Many small businesses reliably produce a set of financial statements each year, listing assets and liabilities, revenue and expenses, cash flow and shareholder equity. Often, outsourced bookkeeping services prepare these reports, but the documents are quickly forgotten by business leaders as they focus on the day-to-day challenges of running the company — particularly since these documents are rarely required for tax preparation and other small-business reporting.
However, the balance sheet can be extremely beneficial to small business owners. It may help to think of your business’s balance sheet as a scorecard or report card that shows the status of your business’s finances at a given moment in time.
The balance sheet can do several valuable things for your business:
1. A balance sheet shows you the big picture.
When you’re running a business day today, it’s easy to get focused on whether cash is coming in or not, whether you can pay your bills, and if you’re making payroll. Balance sheets go beyond this short-term view to show your business’s progress over time. Owning plenty of property but having no cash on hand may be a symptom of profitability in the past without adequate planning for the future. Having plenty of cash but no tangible assets may reflect a short-term investment strategy. A balance sheet tells a story, and an attractive balance sheet reflects shrewd long-term decision-making.
2. A balance sheet helps you measure the value of your business.
You may not be planning to sell your business anytime soon but having an idea of its value (that is, the owners’ equity) can give you insight into your options for its future.
The balance sheet summarizes your company’s assets (what you own), your liabilities (what you owe), and equity (money invested into the business, plus profits). The balance sheet doesn’t show trends but instead shows the financial state of a company at a specific point in time
3. A balance sheet can serve as an early warning system.
Between the beginning and the end of the year, is your owners’ equity growing or shrinking? A well-run business should produce growing equity.

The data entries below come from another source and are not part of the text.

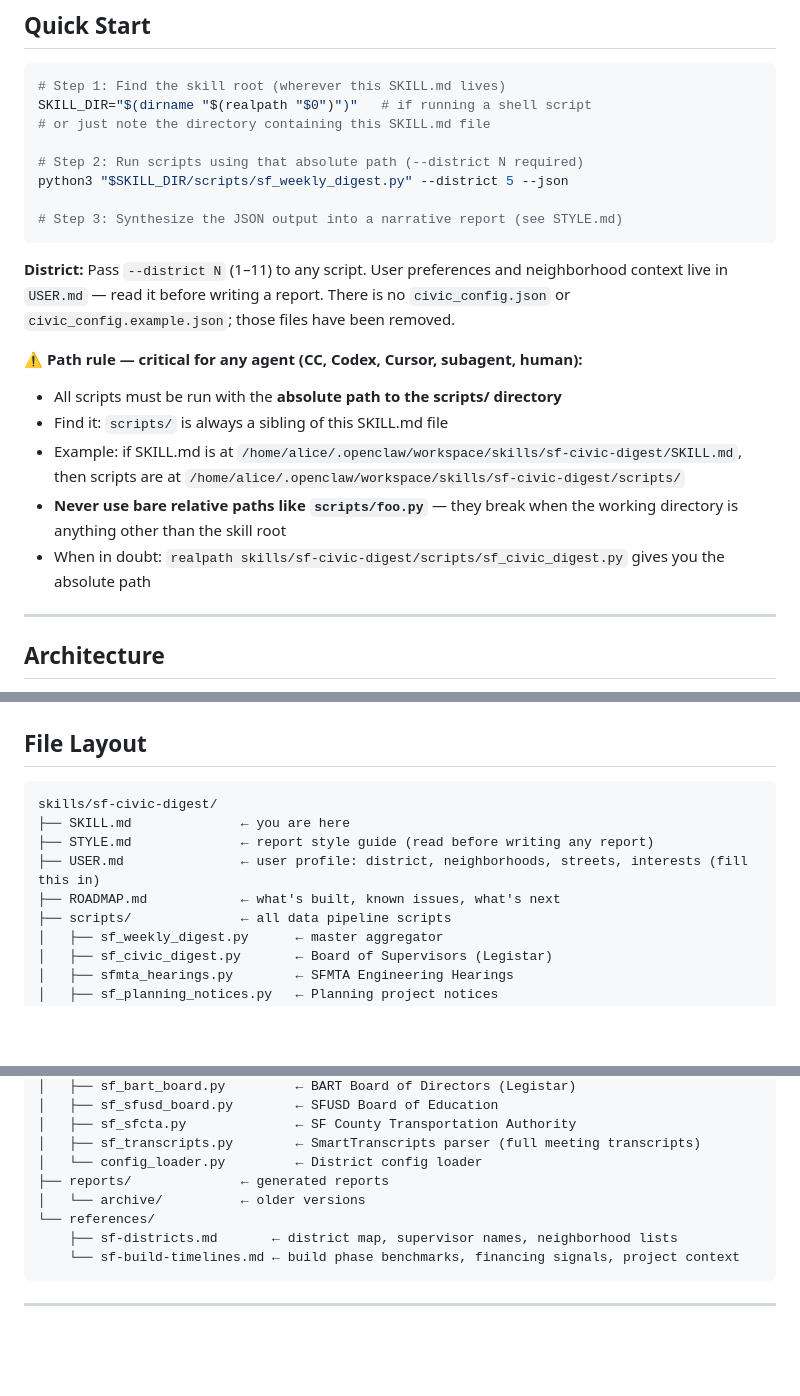
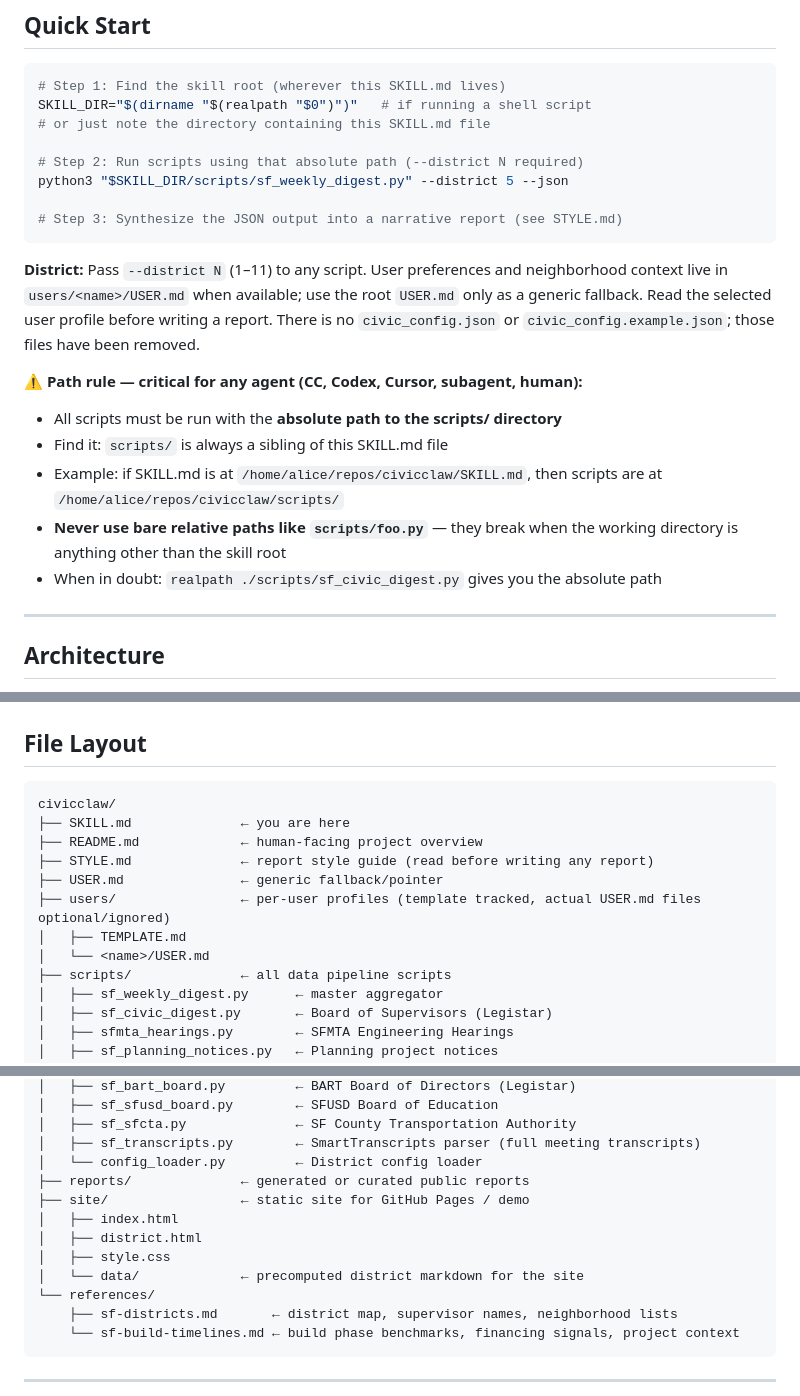
Before and after one commit to sgillen/civicclaw, a Markdown page: SKILL.md, 3 parts joined by grey strips. GitHub-like rendering; blank space fills up the shorter version.

Commit message:
update skill docs for merged civicclaw layout

````diff
--- a/SKILL.md
+++ b/SKILL.md
@@ -22,14 +22,14 @@ python3 "$SKILL_DIR/scripts/sf_weekly_digest.py" --district 5 --json
 # Step 3: Synthesize the JSON output into a narrative report (see STYLE.md)
 ```
 
-**District:** Pass `--district N` (1–11) to any script. User preferences and neighborhood context live in `USER.md` — read it before writing a report. There is no `civic_config.json` or `civic_config.example.json`; those files have been removed.
+**District:** Pass `--district N` (1–11) to any script. User preferences and neighborhood context live in `users/<name>/USER.md` when available; use the root `USER.md` only as a generic fallback. Read the selected user profile before writing a report. There is no `civic_config.json` or `civic_config.example.json`; those files have been removed.
 
 **⚠️ Path rule — critical for any agent (CC, Codex, Cursor, subagent, human):**
 - All scripts must be run with the **absolute path to the scripts/ directory**
 - Find it: `scripts/` is always a sibling of this SKILL.md file
-- Example: if SKILL.md is at `/home/alice/.openclaw/workspace/skills/sf-civic-digest/SKILL.md`, then scripts are at `/home/alice/.openclaw/workspace/skills/sf-civic-digest/scripts/`
+- Example: if SKILL.md is at `/home/alice/repos/civicclaw/SKILL.md`, then scripts are at `/home/alice/repos/civicclaw/scripts/`
 - **Never use bare relative paths like `scripts/foo.py`** — they break when the working directory is anything other than the skill root
-- When in doubt: `realpath skills/sf-civic-digest/scripts/sf_civic_digest.py` gives you the absolute path
+- When in doubt: `realpath ./scripts/sf_civic_digest.py` gives you the absolute path
 
 ---
 
@@ -302,11 +302,14 @@ When writing digests, check SmartTranscripts first for any meeting in the last ~
 ## File Layout
 
 ```
-skills/sf-civic-digest/
+civicclaw/
 ├── SKILL.md              ← you are here
+├── README.md             ← human-facing project overview
 ├── STYLE.md              ← report style guide (read before writing any report)
-├── USER.md               ← user profile: district, neighborhoods, streets, interests (fill this in)
-├── ROADMAP.md            ← what's built, known issues, what's next
+├── USER.md               ← generic fallback/pointer
+├── users/                ← per-user profiles (template tracked, actual USER.md files optional/ignored)
+│   ├── TEMPLATE.md
+│   └── <name>/USER.md
 ├── scripts/              ← all data pipeline scripts
 │   ├── sf_weekly_digest.py      ← master aggregator
 │   ├── sf_civic_digest.py       ← Board of Supervisors (Legistar)
@@ -330,8 +333,12 @@ skills/sf-civic-digest/
 │   ├── sf_sfcta.py              ← SF County Transportation Authority
 │   ├── sf_transcripts.py        ← SmartTranscripts parser (full meeting transcripts)
 │   └── config_loader.py         ← District config loader
-├── reports/              ← generated reports
-│   └── archive/          ← older versions
+├── reports/              ← generated or curated public reports
+├── site/                 ← static site for GitHub Pages / demo
+│   ├── index.html
+│   ├── district.html
+│   ├── style.css
+│   └── data/             ← precomputed district markdown for the site
 └── references/
     ├── sf-districts.md       ← district map, supervisor names, neighborhood lists
     └── sf-build-timelines.md ← build phase benchmarks, financing signals, project context
````
Also changed, not shown: other parts of SKILL.md (+6 -6 lines).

If your business isn’t doing this, looking at the specific assets and liabilities on your balance sheet can help you find out why. For example, if most of your assets are inventory, that’s risky. Inventory that doesn’t sell quickly becomes a liability. Has your business calculated its gross profit margin? Do your current liabilities exceed your current assets? An outsourced accounting professional can help determine if your balance sheet displays red flags.
4. Help Investors Understand Your Business
The Balance sheet is also important because it lets banks know if your business qualifies for additional loans or credit. Balance sheets help current and potential investors better understand where their funding will go and what they can expect to receive in the future. Investors appreciate businesses with high cash assets, as this insinuates a company will grow and prosper. Without an up-to-date and accurate balance sheet, it is unlikely your company will be able to secure the proper funding.
5. You May Need it During Tax Preparation & Filing
For federal income tax purposes, only C corporations are required to complete a balance sheet as part of their annual return. This balance sheet compares items at the beginning of the year with items at the end of the year. The IRS wants to see that the balance sheet included with Form 1120 agrees with the corporation’s books and records. Small corporations—those with total receipts and total assets less than $250,000 at the end of the year—are not required to complete the balance sheet in the tax return.
Hire an Accountant to Prepare Your Financial Statements
Over time, a comparison of balance sheets can give a good picture of the financial health of a business. In conjunction with other financial statements, it forms the basis for a more sophisticated analysis of the business. An outsourced accounting professional can prepare all financial documents for your business and properly analyze them to provide useful business information to aid in decision making. Finding a proactive accountant could be the difference between profitability and just scraping by.
The Bottom Line:
It is important as a small business owner you know how important it is to make the most of every tool that’s available to run a better business. The balance sheet is actually a valuable tool for businesses of all sizes to monitor their progress and see how they’re doing. If you are unsure how to construct a balance sheet or interpret the numbers, it is best to hire an outsourced accounting professional to help your business use the numbers to your advantage.
Limitless Investment & Capital Outsourced Accounting Services
When it comes to running a business, information is power. Limitless Investment and Capital’s CPAs see the balance sheet as an important decision-making tool. Understanding the financial health of your business is critical to ensuring long-term success and driving profitability. Call us today to schedule a call regarding financial statement preparation for your business.